[[ Data for this exercise open ]]

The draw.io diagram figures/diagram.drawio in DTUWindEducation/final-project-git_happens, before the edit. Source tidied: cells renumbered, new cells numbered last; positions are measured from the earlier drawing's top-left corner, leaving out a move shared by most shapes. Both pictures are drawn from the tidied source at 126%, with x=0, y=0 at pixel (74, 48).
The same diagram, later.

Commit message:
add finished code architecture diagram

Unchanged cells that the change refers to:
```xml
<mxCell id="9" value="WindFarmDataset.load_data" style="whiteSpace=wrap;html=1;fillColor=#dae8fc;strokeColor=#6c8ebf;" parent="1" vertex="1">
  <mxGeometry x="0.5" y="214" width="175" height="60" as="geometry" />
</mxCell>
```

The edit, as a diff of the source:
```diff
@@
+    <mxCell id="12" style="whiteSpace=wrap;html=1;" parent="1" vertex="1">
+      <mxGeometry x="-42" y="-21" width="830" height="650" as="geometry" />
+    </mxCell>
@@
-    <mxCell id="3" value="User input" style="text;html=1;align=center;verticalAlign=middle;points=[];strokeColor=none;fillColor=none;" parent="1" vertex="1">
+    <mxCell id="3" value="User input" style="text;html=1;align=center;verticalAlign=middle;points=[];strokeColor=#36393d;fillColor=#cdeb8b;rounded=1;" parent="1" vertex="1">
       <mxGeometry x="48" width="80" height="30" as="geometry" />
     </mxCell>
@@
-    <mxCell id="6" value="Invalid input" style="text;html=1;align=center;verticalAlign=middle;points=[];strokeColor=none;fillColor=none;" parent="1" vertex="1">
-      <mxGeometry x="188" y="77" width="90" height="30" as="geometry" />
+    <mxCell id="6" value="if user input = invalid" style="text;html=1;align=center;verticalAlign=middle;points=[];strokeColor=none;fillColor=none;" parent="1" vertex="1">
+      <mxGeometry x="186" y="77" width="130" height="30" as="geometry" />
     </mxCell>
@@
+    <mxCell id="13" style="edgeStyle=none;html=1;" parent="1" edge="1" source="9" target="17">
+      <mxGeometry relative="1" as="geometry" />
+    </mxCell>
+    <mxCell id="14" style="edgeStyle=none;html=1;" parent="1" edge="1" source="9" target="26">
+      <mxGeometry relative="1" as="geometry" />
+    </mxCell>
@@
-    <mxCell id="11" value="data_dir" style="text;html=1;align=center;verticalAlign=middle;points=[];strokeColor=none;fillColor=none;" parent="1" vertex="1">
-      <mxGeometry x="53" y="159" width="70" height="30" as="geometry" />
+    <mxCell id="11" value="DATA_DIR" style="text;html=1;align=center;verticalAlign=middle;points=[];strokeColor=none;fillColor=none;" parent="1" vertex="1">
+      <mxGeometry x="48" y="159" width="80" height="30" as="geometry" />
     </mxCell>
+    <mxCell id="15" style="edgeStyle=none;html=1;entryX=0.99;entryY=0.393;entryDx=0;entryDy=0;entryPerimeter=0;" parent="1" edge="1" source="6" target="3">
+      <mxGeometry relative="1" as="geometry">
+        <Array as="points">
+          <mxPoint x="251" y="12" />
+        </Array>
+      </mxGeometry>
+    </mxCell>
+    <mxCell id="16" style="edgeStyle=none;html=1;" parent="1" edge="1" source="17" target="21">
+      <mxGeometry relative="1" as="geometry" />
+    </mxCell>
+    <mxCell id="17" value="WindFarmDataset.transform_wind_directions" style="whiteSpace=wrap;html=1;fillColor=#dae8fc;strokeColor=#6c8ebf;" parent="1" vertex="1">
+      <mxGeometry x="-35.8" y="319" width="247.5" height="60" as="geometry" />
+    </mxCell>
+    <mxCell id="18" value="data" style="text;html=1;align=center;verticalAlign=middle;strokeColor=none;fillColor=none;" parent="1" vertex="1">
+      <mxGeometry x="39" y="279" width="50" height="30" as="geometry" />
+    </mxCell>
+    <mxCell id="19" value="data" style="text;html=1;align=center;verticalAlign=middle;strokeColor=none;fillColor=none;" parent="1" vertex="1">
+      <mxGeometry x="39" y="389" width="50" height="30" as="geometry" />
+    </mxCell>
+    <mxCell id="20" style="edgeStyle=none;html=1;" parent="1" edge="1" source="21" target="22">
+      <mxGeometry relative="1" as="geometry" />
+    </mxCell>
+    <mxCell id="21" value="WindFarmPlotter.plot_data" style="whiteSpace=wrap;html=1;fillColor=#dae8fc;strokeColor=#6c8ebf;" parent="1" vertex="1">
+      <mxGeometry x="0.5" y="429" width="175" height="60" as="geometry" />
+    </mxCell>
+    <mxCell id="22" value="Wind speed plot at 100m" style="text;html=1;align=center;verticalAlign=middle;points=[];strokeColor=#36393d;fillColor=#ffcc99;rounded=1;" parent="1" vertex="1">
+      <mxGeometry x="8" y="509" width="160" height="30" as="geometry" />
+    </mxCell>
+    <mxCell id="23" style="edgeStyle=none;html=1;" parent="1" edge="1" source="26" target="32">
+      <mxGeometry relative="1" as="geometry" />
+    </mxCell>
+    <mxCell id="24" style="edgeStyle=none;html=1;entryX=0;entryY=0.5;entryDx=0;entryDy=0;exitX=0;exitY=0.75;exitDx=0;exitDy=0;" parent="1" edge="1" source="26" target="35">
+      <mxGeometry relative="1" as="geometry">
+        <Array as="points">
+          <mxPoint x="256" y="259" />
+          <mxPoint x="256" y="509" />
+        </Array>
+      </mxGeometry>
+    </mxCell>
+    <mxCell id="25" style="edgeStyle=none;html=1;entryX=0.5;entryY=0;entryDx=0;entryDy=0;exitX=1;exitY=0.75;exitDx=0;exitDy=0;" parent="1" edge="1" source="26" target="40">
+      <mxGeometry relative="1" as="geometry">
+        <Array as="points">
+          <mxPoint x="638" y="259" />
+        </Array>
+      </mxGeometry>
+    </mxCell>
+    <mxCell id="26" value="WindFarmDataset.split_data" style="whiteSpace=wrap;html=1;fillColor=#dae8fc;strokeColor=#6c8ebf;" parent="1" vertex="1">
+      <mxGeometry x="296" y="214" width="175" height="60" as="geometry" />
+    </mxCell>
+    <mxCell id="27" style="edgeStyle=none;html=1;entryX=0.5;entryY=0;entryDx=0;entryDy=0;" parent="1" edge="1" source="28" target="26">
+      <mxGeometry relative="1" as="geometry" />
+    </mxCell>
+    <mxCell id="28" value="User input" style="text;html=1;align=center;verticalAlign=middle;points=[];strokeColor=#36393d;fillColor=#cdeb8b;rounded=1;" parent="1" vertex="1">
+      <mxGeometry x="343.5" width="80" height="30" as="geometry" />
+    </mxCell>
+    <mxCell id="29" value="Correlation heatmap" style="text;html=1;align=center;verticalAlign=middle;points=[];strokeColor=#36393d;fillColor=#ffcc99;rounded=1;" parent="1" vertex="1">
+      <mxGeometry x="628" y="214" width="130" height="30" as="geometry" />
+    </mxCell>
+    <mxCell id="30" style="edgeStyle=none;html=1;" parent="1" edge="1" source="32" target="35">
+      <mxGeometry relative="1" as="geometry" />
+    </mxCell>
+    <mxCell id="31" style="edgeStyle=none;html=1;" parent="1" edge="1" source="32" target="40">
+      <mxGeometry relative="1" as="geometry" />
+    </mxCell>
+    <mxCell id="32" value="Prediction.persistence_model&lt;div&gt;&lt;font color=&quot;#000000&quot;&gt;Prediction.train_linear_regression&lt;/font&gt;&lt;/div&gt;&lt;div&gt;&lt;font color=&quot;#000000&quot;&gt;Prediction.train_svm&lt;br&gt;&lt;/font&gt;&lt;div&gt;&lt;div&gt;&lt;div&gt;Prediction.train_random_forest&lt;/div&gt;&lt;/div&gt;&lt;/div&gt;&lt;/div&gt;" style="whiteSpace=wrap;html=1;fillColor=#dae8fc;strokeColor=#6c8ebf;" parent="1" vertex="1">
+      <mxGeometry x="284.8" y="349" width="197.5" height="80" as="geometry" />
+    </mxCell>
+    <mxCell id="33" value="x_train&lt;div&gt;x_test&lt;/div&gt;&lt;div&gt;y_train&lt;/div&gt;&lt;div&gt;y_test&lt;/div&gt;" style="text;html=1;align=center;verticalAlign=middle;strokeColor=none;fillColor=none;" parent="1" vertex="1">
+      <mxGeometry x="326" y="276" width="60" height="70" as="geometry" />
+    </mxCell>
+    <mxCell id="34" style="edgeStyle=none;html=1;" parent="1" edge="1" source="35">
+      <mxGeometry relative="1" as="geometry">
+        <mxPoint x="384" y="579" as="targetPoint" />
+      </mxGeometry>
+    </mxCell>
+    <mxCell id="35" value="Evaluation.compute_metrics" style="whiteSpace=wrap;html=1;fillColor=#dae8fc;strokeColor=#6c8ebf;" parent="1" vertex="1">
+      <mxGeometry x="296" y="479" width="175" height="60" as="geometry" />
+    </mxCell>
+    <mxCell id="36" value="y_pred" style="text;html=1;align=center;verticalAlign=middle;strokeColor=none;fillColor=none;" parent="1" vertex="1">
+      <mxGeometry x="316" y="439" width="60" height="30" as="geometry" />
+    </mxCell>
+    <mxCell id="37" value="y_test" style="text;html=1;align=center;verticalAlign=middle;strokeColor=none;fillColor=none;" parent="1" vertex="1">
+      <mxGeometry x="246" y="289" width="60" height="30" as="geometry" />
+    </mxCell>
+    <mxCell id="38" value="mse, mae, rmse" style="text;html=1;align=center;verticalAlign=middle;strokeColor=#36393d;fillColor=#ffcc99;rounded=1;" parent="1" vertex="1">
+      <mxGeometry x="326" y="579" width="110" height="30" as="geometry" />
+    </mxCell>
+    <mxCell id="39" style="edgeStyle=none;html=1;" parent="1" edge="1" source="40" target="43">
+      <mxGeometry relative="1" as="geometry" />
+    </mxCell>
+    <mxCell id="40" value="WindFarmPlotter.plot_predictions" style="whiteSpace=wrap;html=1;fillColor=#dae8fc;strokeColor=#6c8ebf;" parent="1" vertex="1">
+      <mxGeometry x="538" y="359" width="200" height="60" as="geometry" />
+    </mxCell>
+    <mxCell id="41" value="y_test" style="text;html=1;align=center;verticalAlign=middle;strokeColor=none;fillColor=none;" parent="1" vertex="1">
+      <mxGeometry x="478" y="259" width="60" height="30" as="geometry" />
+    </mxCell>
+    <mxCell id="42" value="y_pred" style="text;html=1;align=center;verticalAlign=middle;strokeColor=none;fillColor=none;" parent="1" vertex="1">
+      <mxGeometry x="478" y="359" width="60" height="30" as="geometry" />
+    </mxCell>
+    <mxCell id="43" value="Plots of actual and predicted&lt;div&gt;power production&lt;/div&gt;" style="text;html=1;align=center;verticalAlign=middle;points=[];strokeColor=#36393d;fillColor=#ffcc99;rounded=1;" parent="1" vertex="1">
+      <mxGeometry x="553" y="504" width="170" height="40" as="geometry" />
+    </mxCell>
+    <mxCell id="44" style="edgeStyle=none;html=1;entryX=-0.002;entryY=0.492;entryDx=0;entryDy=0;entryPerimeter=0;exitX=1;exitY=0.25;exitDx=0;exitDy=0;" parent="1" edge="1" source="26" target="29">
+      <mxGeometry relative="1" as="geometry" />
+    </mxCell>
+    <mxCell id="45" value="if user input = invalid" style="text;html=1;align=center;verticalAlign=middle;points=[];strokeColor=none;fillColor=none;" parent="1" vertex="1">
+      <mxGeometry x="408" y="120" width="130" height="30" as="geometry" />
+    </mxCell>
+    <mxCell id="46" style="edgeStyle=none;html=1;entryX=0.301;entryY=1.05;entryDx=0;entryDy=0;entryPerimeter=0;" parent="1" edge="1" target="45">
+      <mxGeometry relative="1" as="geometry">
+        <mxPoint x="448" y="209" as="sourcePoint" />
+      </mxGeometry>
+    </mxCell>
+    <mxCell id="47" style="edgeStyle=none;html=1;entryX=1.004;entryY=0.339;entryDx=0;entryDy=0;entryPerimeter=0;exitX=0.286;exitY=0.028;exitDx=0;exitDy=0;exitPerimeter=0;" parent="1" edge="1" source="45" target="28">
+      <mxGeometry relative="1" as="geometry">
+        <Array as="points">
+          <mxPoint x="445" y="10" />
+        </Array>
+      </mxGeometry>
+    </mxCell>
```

[[ Data for this exercise closed ]]
[[ Data for this exercise open ]]

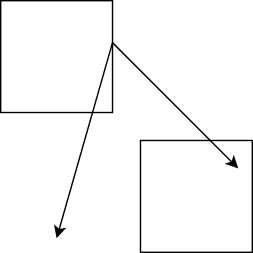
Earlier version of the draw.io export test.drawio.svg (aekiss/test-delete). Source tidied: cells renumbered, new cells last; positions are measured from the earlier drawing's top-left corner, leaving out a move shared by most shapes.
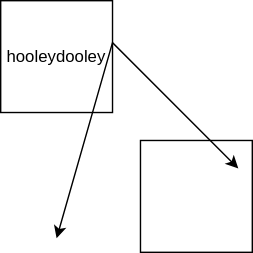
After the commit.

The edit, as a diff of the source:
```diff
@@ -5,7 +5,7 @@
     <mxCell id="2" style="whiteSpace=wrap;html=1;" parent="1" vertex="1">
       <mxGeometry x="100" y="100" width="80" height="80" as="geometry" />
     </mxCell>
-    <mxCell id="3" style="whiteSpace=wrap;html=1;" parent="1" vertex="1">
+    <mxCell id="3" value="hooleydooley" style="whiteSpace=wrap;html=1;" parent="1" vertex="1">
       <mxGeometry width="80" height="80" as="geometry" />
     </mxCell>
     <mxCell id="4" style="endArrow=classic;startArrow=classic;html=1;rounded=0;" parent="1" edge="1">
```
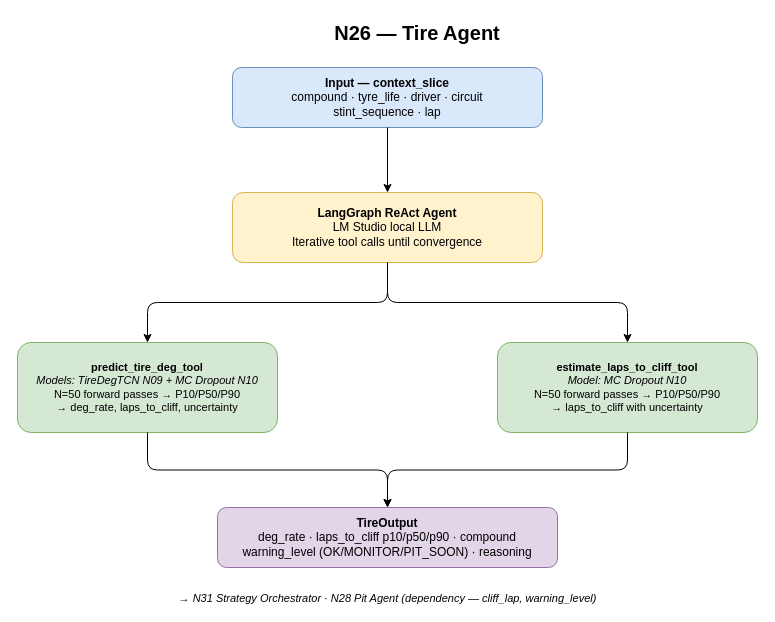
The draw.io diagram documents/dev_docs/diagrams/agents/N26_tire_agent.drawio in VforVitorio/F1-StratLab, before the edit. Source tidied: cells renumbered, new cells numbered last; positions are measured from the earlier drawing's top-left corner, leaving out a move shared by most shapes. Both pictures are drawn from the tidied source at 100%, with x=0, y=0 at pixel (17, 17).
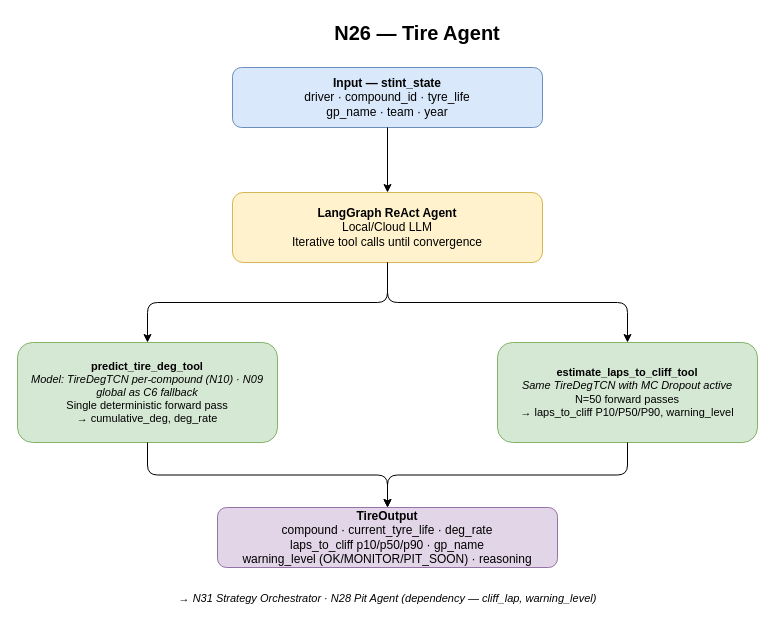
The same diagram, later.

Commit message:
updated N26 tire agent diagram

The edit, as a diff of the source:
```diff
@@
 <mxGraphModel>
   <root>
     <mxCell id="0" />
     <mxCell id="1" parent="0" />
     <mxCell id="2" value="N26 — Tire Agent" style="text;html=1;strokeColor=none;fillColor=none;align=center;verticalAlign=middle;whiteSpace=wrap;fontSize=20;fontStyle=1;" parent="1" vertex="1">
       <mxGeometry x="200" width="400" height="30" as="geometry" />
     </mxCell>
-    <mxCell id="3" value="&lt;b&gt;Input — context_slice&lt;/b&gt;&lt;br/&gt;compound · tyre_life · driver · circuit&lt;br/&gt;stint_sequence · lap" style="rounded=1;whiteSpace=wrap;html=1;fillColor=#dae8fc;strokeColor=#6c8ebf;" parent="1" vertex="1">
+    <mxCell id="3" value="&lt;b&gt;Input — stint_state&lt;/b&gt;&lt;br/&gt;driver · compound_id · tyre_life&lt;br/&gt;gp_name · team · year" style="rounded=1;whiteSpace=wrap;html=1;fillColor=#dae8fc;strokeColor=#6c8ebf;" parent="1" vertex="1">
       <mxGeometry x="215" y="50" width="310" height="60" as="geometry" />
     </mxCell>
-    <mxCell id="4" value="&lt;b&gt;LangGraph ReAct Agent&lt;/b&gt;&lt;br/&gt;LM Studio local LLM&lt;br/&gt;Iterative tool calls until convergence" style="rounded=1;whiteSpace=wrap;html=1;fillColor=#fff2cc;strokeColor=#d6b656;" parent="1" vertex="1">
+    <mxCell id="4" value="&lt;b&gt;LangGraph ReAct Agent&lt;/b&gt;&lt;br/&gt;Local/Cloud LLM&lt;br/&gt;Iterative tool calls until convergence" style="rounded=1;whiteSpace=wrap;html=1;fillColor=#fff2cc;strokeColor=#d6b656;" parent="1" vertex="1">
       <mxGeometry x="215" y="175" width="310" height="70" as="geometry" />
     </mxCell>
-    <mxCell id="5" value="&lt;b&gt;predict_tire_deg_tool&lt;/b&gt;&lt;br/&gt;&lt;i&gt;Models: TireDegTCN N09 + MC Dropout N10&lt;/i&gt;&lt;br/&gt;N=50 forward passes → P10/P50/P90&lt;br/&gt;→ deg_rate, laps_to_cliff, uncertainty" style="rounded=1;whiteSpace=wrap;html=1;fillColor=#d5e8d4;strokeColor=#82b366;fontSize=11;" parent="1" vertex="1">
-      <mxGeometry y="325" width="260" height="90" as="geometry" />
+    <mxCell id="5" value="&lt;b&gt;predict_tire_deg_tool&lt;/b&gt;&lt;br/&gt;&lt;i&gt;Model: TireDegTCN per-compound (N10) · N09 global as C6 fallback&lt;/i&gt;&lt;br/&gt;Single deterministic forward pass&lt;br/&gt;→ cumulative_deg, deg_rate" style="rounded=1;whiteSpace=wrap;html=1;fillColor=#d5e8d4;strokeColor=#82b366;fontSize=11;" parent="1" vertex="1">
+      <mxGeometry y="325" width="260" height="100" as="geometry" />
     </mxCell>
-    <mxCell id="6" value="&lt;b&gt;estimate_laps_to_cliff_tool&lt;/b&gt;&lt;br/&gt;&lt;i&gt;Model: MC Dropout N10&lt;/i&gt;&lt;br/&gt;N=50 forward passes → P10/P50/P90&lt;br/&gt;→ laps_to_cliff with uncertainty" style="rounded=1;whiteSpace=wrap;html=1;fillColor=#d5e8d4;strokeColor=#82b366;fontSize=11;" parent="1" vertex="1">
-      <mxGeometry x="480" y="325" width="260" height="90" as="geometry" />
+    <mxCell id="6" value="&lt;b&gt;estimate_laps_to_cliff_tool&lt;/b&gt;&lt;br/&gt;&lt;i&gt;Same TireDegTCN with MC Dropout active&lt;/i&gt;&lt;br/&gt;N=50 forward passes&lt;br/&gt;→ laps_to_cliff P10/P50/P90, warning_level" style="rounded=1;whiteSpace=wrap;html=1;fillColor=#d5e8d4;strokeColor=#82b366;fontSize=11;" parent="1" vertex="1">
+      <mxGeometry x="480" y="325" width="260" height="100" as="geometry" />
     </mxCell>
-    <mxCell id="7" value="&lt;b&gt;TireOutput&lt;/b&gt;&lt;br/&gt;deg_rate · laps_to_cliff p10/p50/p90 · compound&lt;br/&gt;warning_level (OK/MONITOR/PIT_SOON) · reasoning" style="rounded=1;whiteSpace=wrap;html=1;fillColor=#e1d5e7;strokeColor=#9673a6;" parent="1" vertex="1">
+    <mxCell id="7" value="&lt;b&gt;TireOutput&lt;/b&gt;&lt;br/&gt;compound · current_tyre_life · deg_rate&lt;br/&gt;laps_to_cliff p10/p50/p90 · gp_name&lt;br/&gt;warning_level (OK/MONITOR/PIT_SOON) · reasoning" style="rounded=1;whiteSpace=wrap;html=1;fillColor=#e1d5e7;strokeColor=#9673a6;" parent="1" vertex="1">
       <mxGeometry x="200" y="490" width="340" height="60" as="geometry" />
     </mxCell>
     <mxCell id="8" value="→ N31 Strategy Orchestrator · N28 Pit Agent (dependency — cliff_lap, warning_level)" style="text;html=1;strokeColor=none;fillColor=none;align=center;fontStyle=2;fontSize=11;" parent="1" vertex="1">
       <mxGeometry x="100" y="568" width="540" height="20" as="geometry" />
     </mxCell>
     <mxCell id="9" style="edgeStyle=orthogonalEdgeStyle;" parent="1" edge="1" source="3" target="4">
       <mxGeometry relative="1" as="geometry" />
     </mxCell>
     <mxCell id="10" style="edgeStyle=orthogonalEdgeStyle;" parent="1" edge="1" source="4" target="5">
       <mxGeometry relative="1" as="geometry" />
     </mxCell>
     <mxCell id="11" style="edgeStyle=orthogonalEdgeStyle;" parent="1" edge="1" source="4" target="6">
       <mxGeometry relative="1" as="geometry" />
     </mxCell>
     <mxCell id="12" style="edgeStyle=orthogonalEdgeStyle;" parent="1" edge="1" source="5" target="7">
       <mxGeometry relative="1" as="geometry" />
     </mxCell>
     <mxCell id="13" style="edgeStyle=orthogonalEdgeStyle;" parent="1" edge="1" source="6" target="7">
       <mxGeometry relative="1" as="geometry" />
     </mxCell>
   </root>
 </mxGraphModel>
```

[[ Data for this exercise closed ]]

Count the lines in the records above that contain the word "orthogonalEdgeStyle", and give only the number.

5